═══ DATA FOR THE TASK ═══

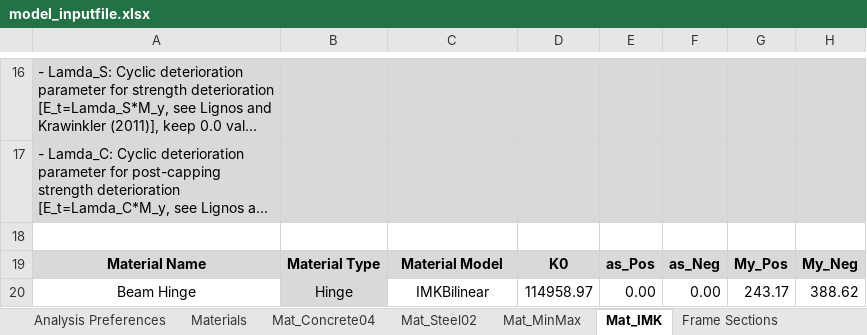
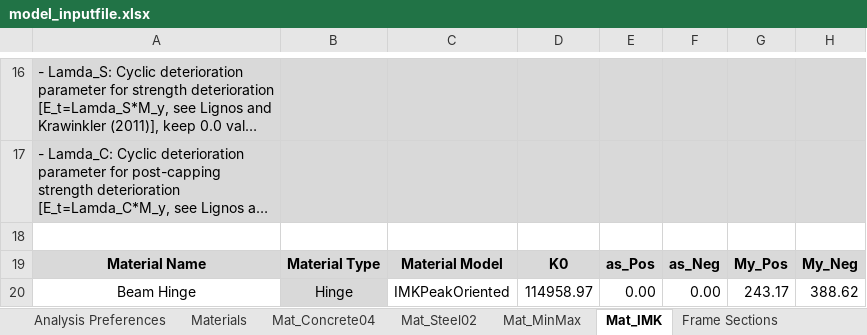
Before and after one commit to jwiciardo/SadProPy, an Excel workbook: src/sadpropy/io/input/model_inputfile.xlsx, sheet Mat_IMK, drawn as a sheet; only a part is shown, gaps mark what is left out; long unchanged cells end in …; values as stored, in another font and other column widths than the file's, no borders; conditional formats not drawn; the diff names each change by its address in the sheet, - before the commit and + after, or states it on an @@ line.

```diff
--- a/src/sadpropy/io/input/model_inputfile.xlsx (sheet Mat_IMK)
+++ b/src/sadpropy/io/input/model_inputfile.xlsx (sheet Mat_IMK)
-C20: IMKBilinear
+C20: IMKPeakOriented
```
Also changed, not shown: 1 other file.
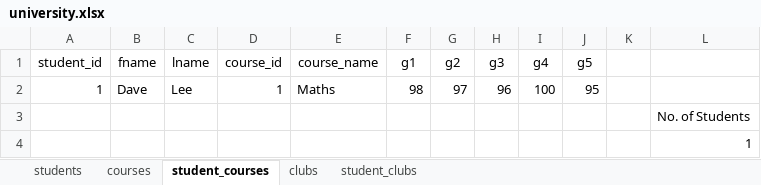
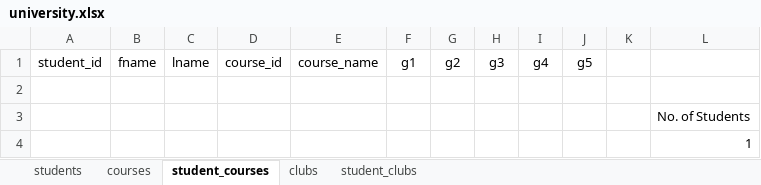
Before and after one commit to Hasith435/University-System, an Excel workbook: university.xlsx, sheet student_courses, drawn as a sheet; values as stored, in another font and other column widths than the file's, no borders; the diff names each change by its address in the sheet, - before the commit and + after, or states it on an @@ line.

Commit message:
Got the Remove student function working

```diff
--- a/university.xlsx (sheet student_courses)
+++ b/university.xlsx (sheet student_courses)
-row 2: 1 | Dave | Lee | 1 | Maths | 98 | 97 | 96 | 100 | 95
+row 2: (empty)
```
Also changed, not shown: sheet students, sheet courses, 2 other files.
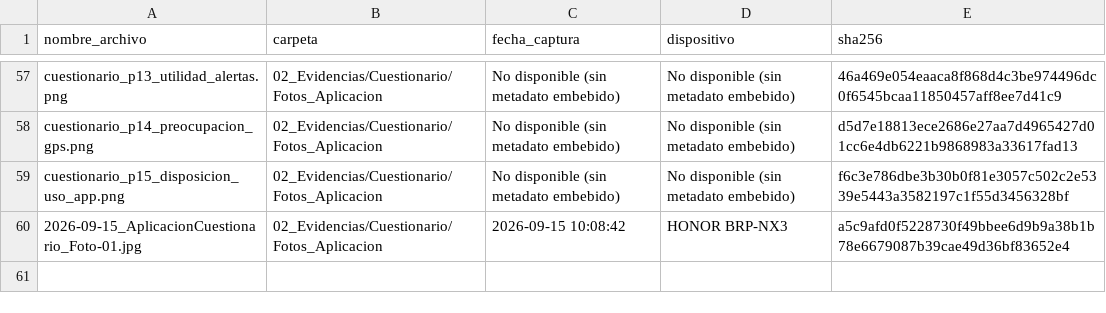
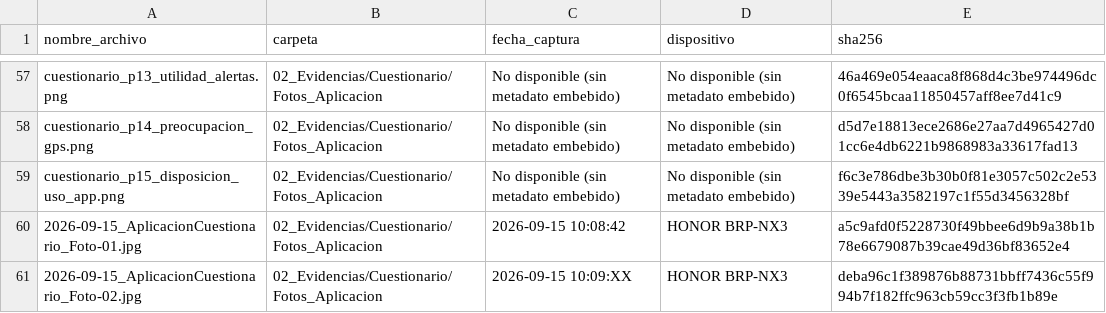
Before and after one commit to AlanNVR/SIMPA_ISR401, a CSV file: 10_Autoria/exif_inventario.csv, drawn as a sheet; only a part is shown, gaps mark what is left out.

Commit message:
feat(A4.4): agregar foto real 02/05 de aplicacion del cuestionario con EXIF

```diff
--- a/10_Autoria/exif_inventario.csv
+++ b/10_Autoria/exif_inventario.csv
@@ -60 +60,2 @@ cuestionario_p15_disposicion_uso_app.png;02_Evidencias/Cuestionario/Fotos_Aplica
 2026-09-15_AplicacionCuestionario_Foto-01.jpg;02_Evidencias/Cuestionario/Fotos_Aplicacion;2026-09-15 10:08:42;HONOR BRP-NX3;a5c9afd0f5228730f49bbee6d9b9a38b1b78e6679087b39cae49d36bf83652e4
+2026-09-15_AplicacionCuestionario_Foto-02.jpg;02_Evidencias/Cuestionario/Fotos_Aplicacion;2026-09-15 10:09:XX;HONOR BRP-NX3;deba96c1f389876b88731bbff7436c55f994b7f182ffc963cb59cc3f3fb1b89e
```
Also changed, not shown: 1 other file.
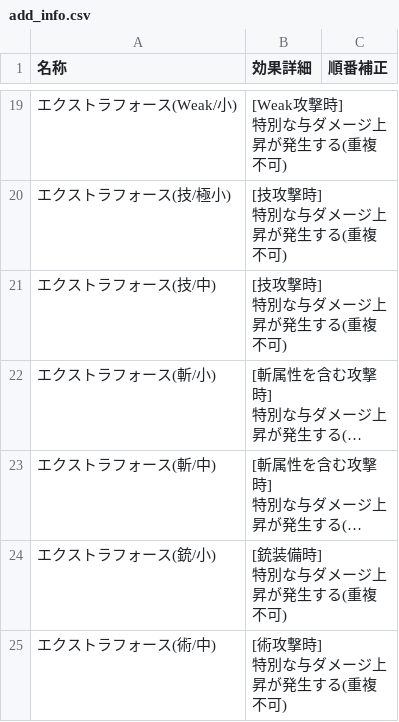
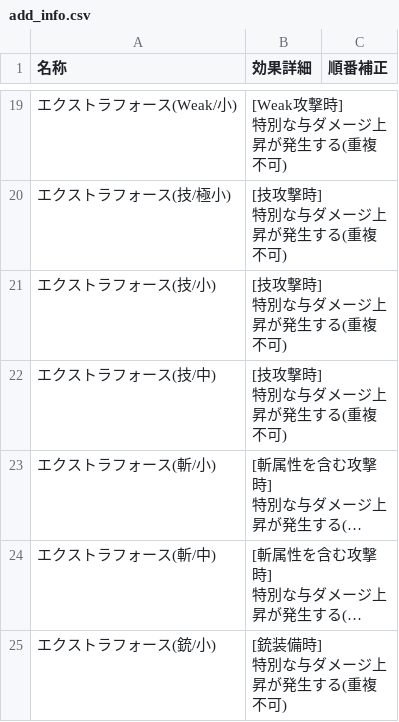
Before and after one commit to JESSY-RS/web-rs-tools, a CSV file: data/add_info.csv, drawn as a sheet; only a part is shown, gaps mark what is left out; the shorter side is filled out with more unchanged rows; long unchanged cells end in …; ↵ is a line break in a cell; the diff covers the shown part only; the diff names each change by its address in the sheet, - before the commit and + after, or states it on an @@ line.

```diff
--- a/data/add_info.csv
+++ b/data/add_info.csv
+row 21: エクストラフォース(技/小) | [技攻撃時] ↵ 特別な与ダメージ上昇が発生する(重複不可)
```
Also changed, not shown: 8 added rows elsewhere in this file, data/ability.csv, data/armor-main.csv, 6 other files.
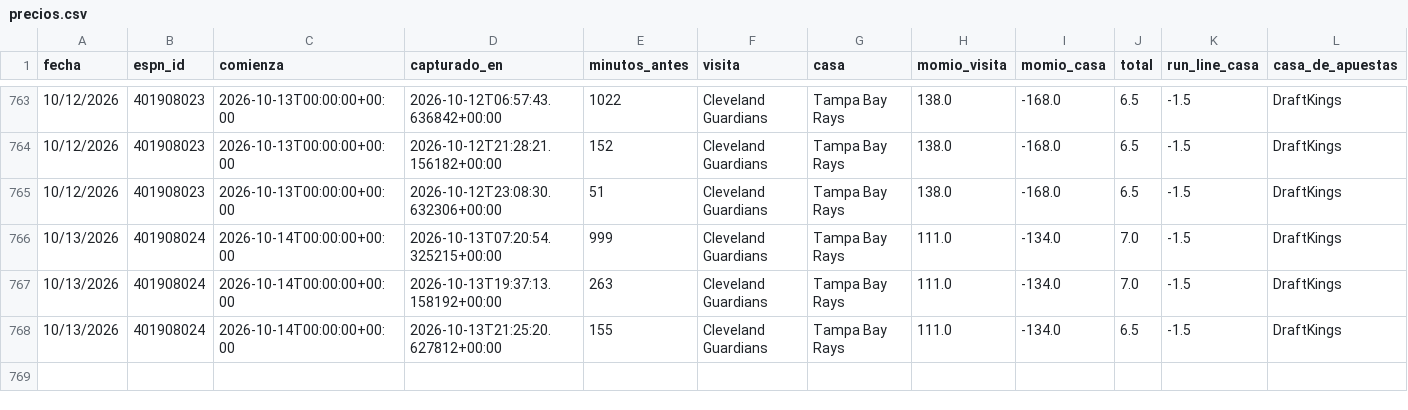
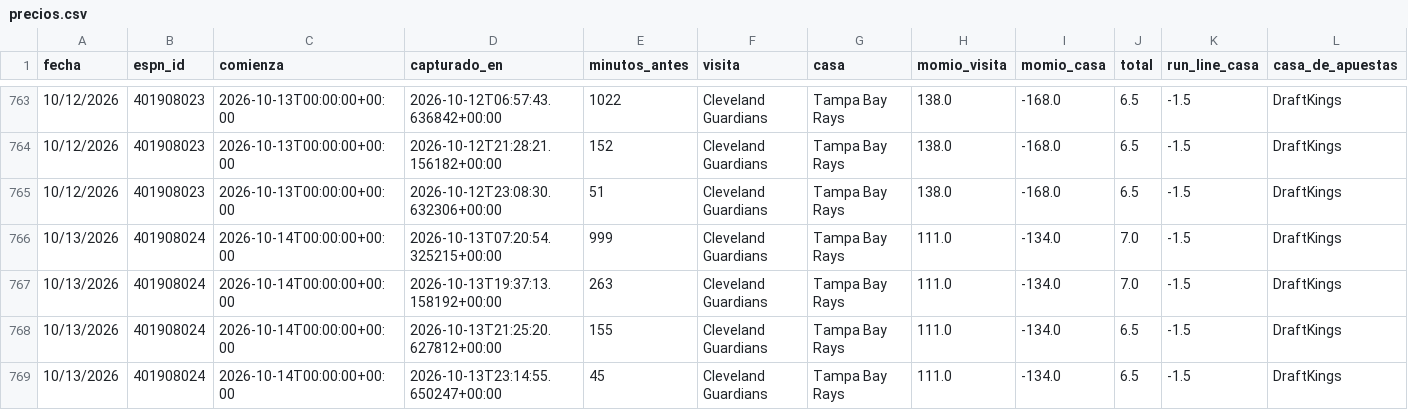
Before and after one commit to Robert123712/MODELO-MLB-V02, a CSV file: precios.csv, drawn as a sheet; only a part is shown, gaps mark what is left out; the diff names each change by its address in the sheet, - before the commit and + after, or states it on an @@ line.

```diff
--- a/precios.csv
+++ b/precios.csv
+row 769: 10/13/2026 | 401908024 | 2026-10-14T00:00:00+00:00 | 2026-10-13T23:14:55.650247+00:00 | 45 | Cleveland Guardians | Tampa Bay Rays | 111.0 | -134.0 | 6.5 | -1.5 | DraftKings
```
Also changed, not shown: 5 other files.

═══

ASSIGNMENT:
From the data above, copy each line with the string "Also" in it.

SOLUTION TO THIS EXERCISE:
Also changed, not shown: 1 other file.
Also changed, not shown: sheet students, sheet courses, 2 other files.
Also changed, not shown: 1 other file.
Also changed, not shown: 8 added rows elsewhere in this file, data/ability.csv, data/armor-main.csv, 6 other files.
Also changed, not shown: 5 other files.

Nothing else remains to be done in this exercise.